According to the Department of Housing and Urban Development (HUD), approximately 643,000 individuals and persons in families experienced homelessness on a single night in January 2009. [the graphic above shows other numbers, but it's less than a million homeless, I believe - WJS] Multiple federal programs provide assistance targeted to those experiencing homelessness or more broadly assist low-income populations. GAO reported that in 2009 federal agencies spent about $2.9 billion on over 20 programs targeted to address the various needs of persons experiencing homelessness. Some federal programs may offer similar types of services and serve similar populations, potentially leading to overlap or fragmentation.
In June 2010, GAO recommended that the Departments of Education, Health and Human Services (HHS), and HUD develop a common vocabulary to better coordinate homeless services. GAO also recommended in July 2010 that HUD and HHS consider more formally linking their housing and supportive services programs. The agencies concurred with these recommendations and to date have taken some actions to address them.I realize that there are programs at the state and local level as well, but the fact that we spend around $3 billion dollars on homelessness is a tragedy in and of itself. Spending $10 billion dollars would be a great place to start. If this kind of money was invested in solving the problem--not just temporarily housing people but actually helping to correct the problems and issues that cause their homelessness--we could eventually spend less money on the problem (since prevention and solving the problem itself are worthy goals.)

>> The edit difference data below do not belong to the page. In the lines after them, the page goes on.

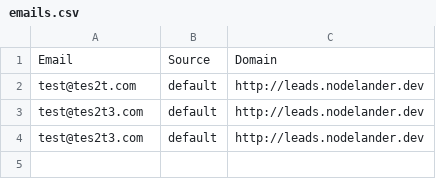
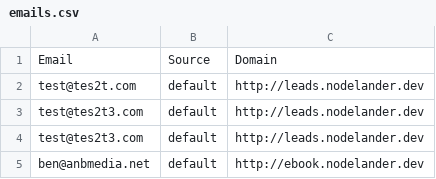
Before and after one commit to altninja/nodelander, a CSV file: vhosts/shared/lists/emails.csv, drawn as a sheet.

Commit message:
add sample ebook download and update readme

```diff
--- a/vhosts/shared/lists/emails.csv
+++ b/vhosts/shared/lists/emails.csv
@@ -4 +4,2 @@ Email,Source,Domain,
 "test@tes2t3.com","default","http://leads.nodelander.dev",
+"ben@anbmedia.net","default","http://ebook.nodelander.dev",
```
Also changed, not shown: 3 other files.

Arguing that we don't have the money is a specious argument. We need to spend more money fighting homelessness in order to avoid having to spend money on health care costs related to being homeless. There's no reason why investing in a solution to homelessness couldn't benefit our economy. If you stabilize one person's life and get them on the right path, their contributions back into society are more than worth what you invested in helping them.